After being trapped on an island in the middle of a hurricane, travel writer Lea Sutter discovers and adopts orphaned 12 year old twins Daniel and Samuel. But Lea’s husband Mark has his doubts about adopting the twins. Doubts that are soon justified when, shortly after Lea and the twins return to their Long Island home, Mark finds himself under suspicion for a brutal murder that occurred in his own front yard.
In the early 2000’s, YA fiction changed. The quality improved, it became respectable and all the monthly teen paperback series that were popular in the ‘80’s and ‘90’s died out. I had always assumed that Goosebumps and Fear Street had gone the way of The Babysitters Club and Sweet Valley High and that Stine had retired to do whatever he pleased. However, it turns out that, not only is Stine still writing around six Goosebumps books per year, he also has his own TV series (The Haunting Hour) and has recently come out with a new book for adults.
Red Rain is Stine’s fourth book for adults, but the first I would class as a true adult novel. Stine is clearly most comfortable writing for and about kids and teens. His previous three attempts at breaking into the adult market (Superstitious, Eye Candy, and The Sitter) all had protagonists in their early 20’s who acted like over-grown teenagers, so for all intents and purposes, were effectively YA books, just with more swearing, sex and violence that you’d usually find in one of Stine’s books. In Red Rain, however, Lea and Mark Sutter are a married couple in their 30’s, with kids and jobs, who said goodbye to their own childhoods years ago. Of course, Stine, being who he is, had to find some way of getting kids into the mix, which he does by way of 12 year old twins Daniel and Samuel, who turn out to be more than the Sutters bargained for, in the full horror story sense of the phrase (Side note: Why is it that adopted kids are always evil in horror stories? Did all these horror writers hate Annie and Anne of Green Gables that much?). The scenes featuring the twins are where the story really comes to life. Nevertheless, the book never feels like it is actually aimed at 12 year olds.
Red Rain is not great literature, by any stretch of the imagination, but it is very entertaining. The writing is bad in parts (“He doesn’t want us to be happy. Pa doesn’t want to give us the things we want. You heard him. You heard every word. We have work to do. We have plans, boyo.
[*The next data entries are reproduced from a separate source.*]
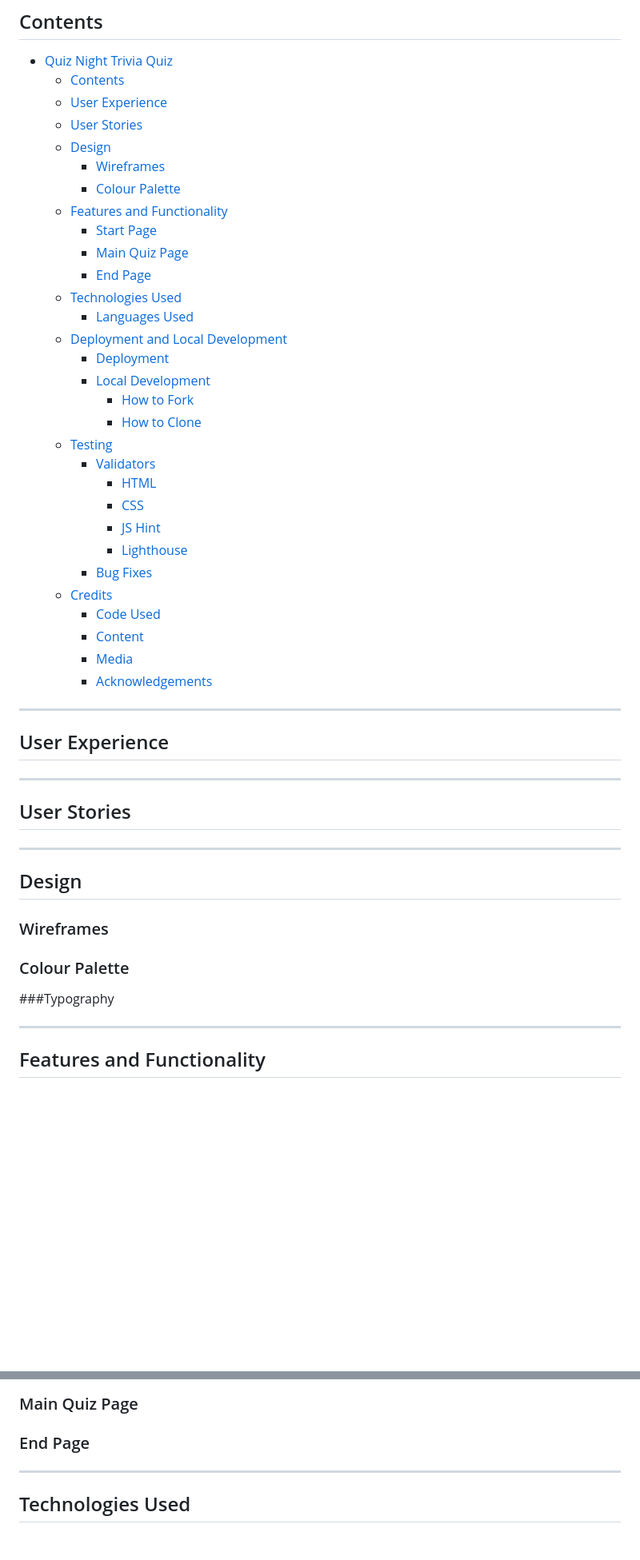
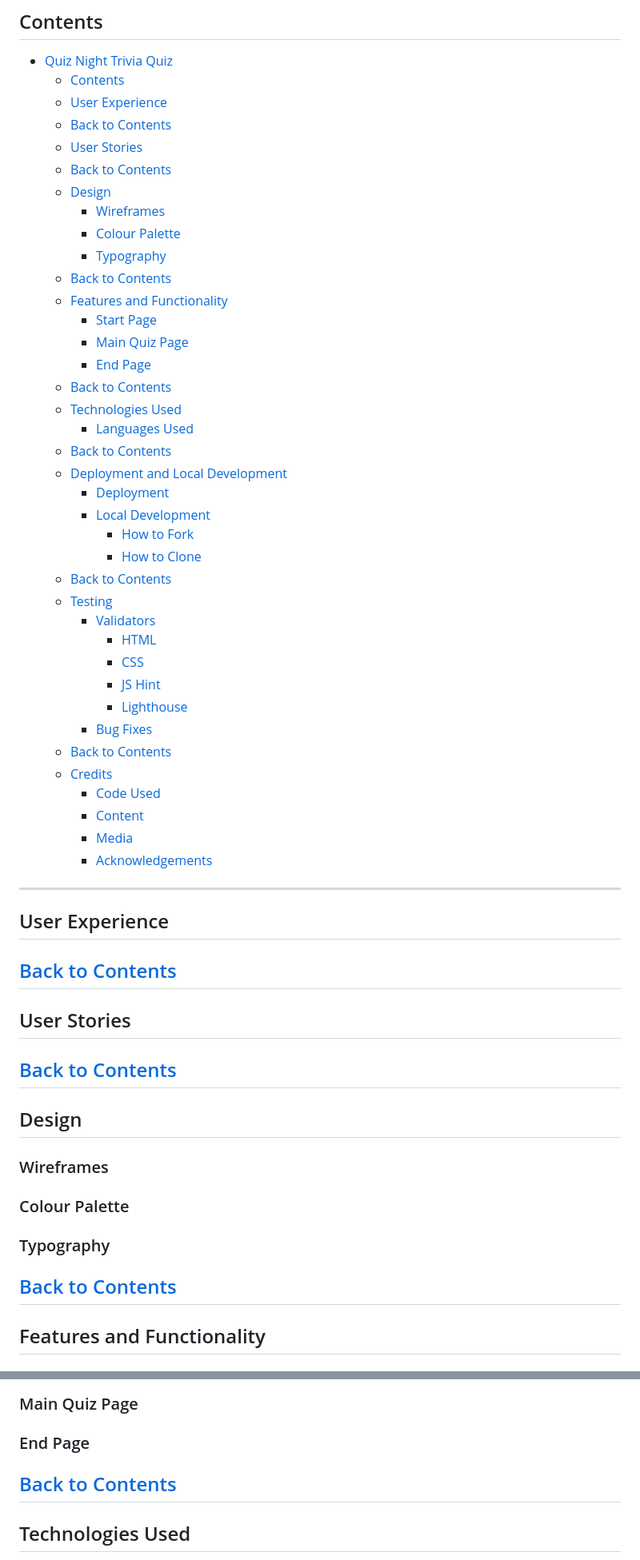
Before and after one commit to TonichaB/Trivia-Quiz, a Markdown page: README.md, 2 parts joined by grey strips. Shown at 80% size. Drawn GitHub-style; blank space fills up the shorter version.

Commit message:
Docs: update readme sections

```diff
--- a/README.md
+++ b/README.md
@@ -13,21 +13,28 @@ Quiz Night is an online trivia quiz for users wanting to test their general know
 - [Quiz Night Trivia Quiz](#quiz-night-trivia-quiz)
   - [Contents](#contents)
   - [User Experience](#user-experience)
+  - [Back to Contents](#back-to-contents)
   - [User Stories](#user-stories)
+  - [Back to Contents](#back-to-contents-1)
   - [Design](#design)
     - [Wireframes](#wireframes)
     - [Colour Palette](#colour-palette)
+    - [Typography](#typography)
+  - [Back to Contents](#back-to-contents-2)
   - [Features and Functionality](#features-and-functionality)
     - [Start Page](#start-page)
     - [Main Quiz Page](#main-quiz-page)
     - [End Page](#end-page)
+  - [Back to Contents](#back-to-contents-3)
   - [Technologies Used](#technologies-used)
     - [Languages Used](#languages-used)
+  - [Back to Contents](#back-to-contents-4)
   - [Deployment and Local Development](#deployment-and-local-development)
     - [Deployment](#deployment)
     - [Local Development](#local-development)
       - [How to Fork](#how-to-fork)
       - [How to Clone](#how-to-clone)
+  - [Back to Contents](#back-to-contents-5)
   - [Testing](#testing)
     - [Validators](#validators)
       - [HTML](#html)
@@ -35,6 +42,7 @@ Quiz Night is an online trivia quiz for users wanting to test their general know
       - [JS Hint](#js-hint)
       - [Lighthouse](#lighthouse)
     - [Bug Fixes](#bug-fixes)
+  - [Back to Contents](#back-to-contents-6)
   - [Credits](#credits)
     - [Code Used](#code-used)
     - [Content](#content)
@@ -45,10 +53,12 @@ Quiz Night is an online trivia quiz for users wanting to test their general know
 
 ## User Experience
 
+[Back to Contents](#contents)
 ---
 
 ## User Stories
 
+[Back to Contents](#contents)
 ---
 
 ## Design
@@ -57,8 +67,9 @@ Quiz Night is an online trivia quiz for users wanting to test their general know
 
 ### Colour Palette
 
-###Typography
+### Typography
 
+[Back to Contents](#contents)
 ---
 
 ## Features and Functionality
@@ -68,6 +79,8 @@ Quiz Night is an online trivia quiz for users wanting to test their general know
 ### Main Quiz Page
 
 ### End Page
+
+[Back to Contents](#contents)
 ---
 
 ## Technologies Used
```
Also changed, not shown: other parts of README.md (+5 -0 lines).
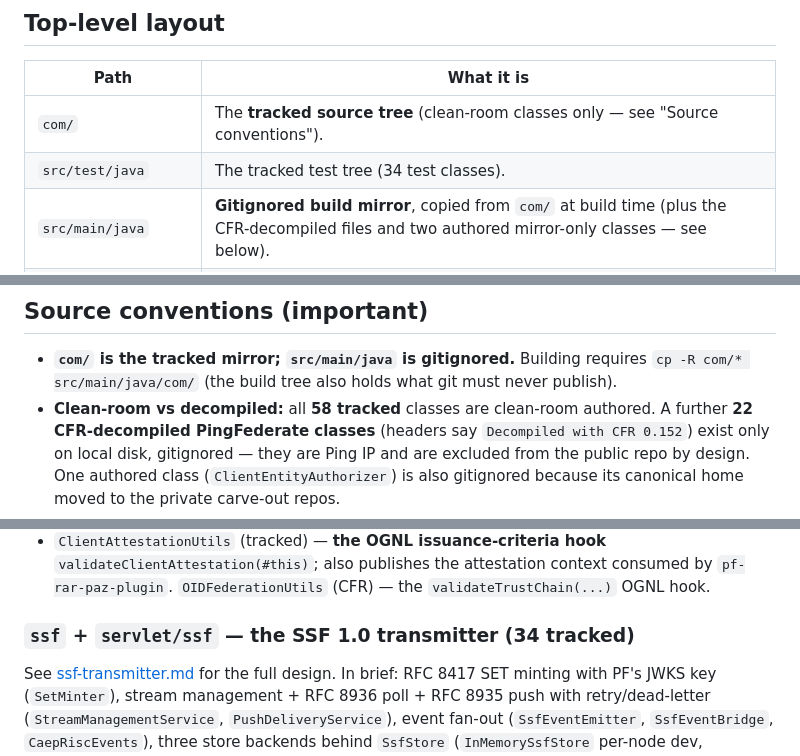
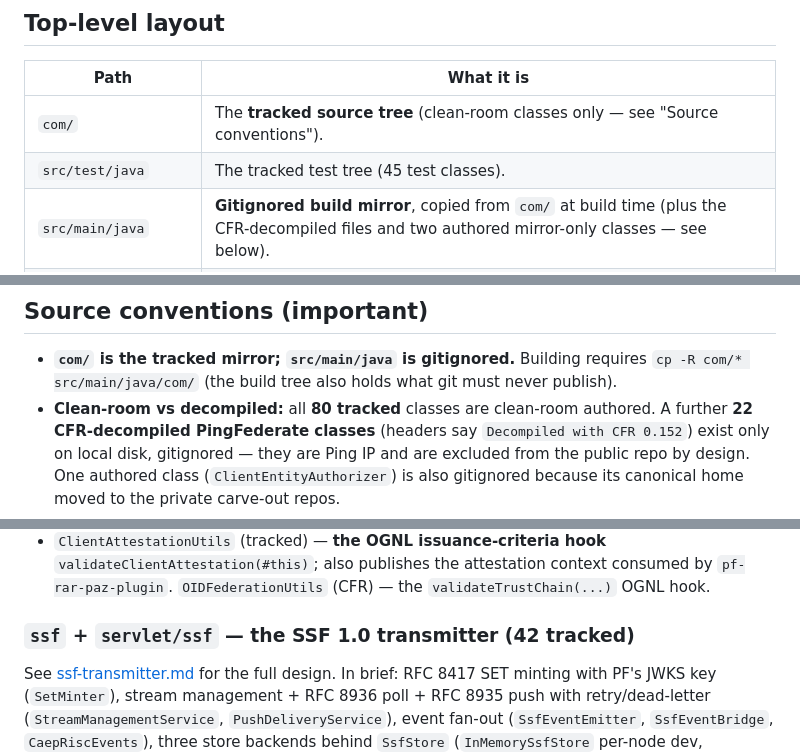
Before and after one commit to dphhyland/pf-oidf-modules, a Markdown page: docs/REPO-MAP.md, 3 parts joined by grey strips. GitHub-like rendering.

Commit message:
docs: true up stale class/test counts
Reconcile counts against the current tree: tracked classes 58→80, test classes
34→45, ssf+servlet/ssf 34→42, and the module total 59→221 tests. common (47) and
CFR-decompiled (22) were already correct.

Co-Authored-By: Claude Opus 4.8 <noreply@anthropic.com>

```diff
--- a/docs/REPO-MAP.md
+++ b/docs/REPO-MAP.md
@@ -21,7 +21,7 @@ The four capabilities:
 | Path | What it is |
 |---|---|
 | `com/` | The **tracked source tree** (clean-room classes only — see "Source conventions"). |
-| `src/test/java` | The tracked test tree (34 test classes). |
+| `src/test/java` | The tracked test tree (45 test classes). |
 | `src/main/java` | **Gitignored build mirror**, copied from `com/` at build time (plus the CFR-decompiled files and two authored mirror-only classes — see below). |
 | `deploy/` | Config-as-code deploy context per Railway service: `pingfederate/` (the AS + Terraform), `lighthouse/` (trust anchor), `fedhost/` (static federation entity host). |
 | `docs/` | Per-feature design docs and runbooks (index below). |
@@ -34,7 +34,7 @@ The four capabilities:
 
 - **`com/` is the tracked mirror; `src/main/java` is gitignored.** Building requires
   `cp -R com/* src/main/java/com/` (the build tree also holds what git must never publish).
-- **Clean-room vs decompiled:** all **58 tracked** classes are clean-room authored. A further **22
+- **Clean-room vs decompiled:** all **80 tracked** classes are clean-room authored. A further **22
   CFR-decompiled PingFederate classes** (headers say `Decompiled with CFR 0.152`) exist only on local
   disk, gitignored — they are Ping IP and are excluded from the public repo by design. One authored
   class (`ClientEntityAuthorizer`) is also gitignored because its canonical home moved to the private
@@ -77,7 +77,7 @@ attester signer (`JwsSigner` ← `OpenBaoTransitSigner` / `LocalJwkSigner`, sele
   also publishes the attestation context consumed by `pf-rar-paz-plugin`. `OIDFederationUtils` (CFR) —
   the `validateTrustChain(...)` OGNL hook.
 
-### `ssf` + `servlet/ssf` — the SSF 1.0 transmitter (34 tracked)
+### `ssf` + `servlet/ssf` — the SSF 1.0 transmitter (42 tracked)
 See [ssf-transmitter.md](ssf-transmitter.md) for the full design. In brief: RFC 8417 SET minting with
 PF's JWKS key (`SetMinter`), stream management + RFC 8936 poll + RFC 8935 push with retry/dead-letter
 (`StreamManagementService`, `PushDeliveryService`), event fan-out (`SsfEventEmitter`, `SsfEventBridge`,
```
Also changed, not shown: docs/sd-jwt-attestation.md (+1 -1 lines).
We cannot let the new pa stand in our way.”) and some of the twists and turns are ridiculous to say the least, but if you enjoyed reading Stine’s Fear Street books, you’ll love it. That’s essentially what this book is – Fear Street for adults.
The Fear Street books weren’t great books either, but Stine’s formula of cliff-hangers at the end of each chapter and humour mixed with a genuine sense of danger, kept readers turning the pages and buying his books. No matter how much I laughed at the lameness of Red Rain (for example, who really adopts kids without so much as checking to see that their parents are really dead?), I kept reading, I had a lot of fun, and I was even surprised by a few plot twists that I didn’t see coming. By that definition, as far as I’m concerned, Red Rain was a good book.
Even though R.L. Stine was once called “the Stephen King of children’s literature”, his writing will never be mistaken for King’s, but it serves a purpose. I loved the Fear Street books and missed them sorely when the series ended. Red Rain provides one more opportunity for fans to journey down Fear Street and for that I am grateful.
Verdict: A laughably bad, good time that Fear Street fans will welcome.
Were you a fan of R.L. Stine? What was your favourite of Stine’s books? Comment below.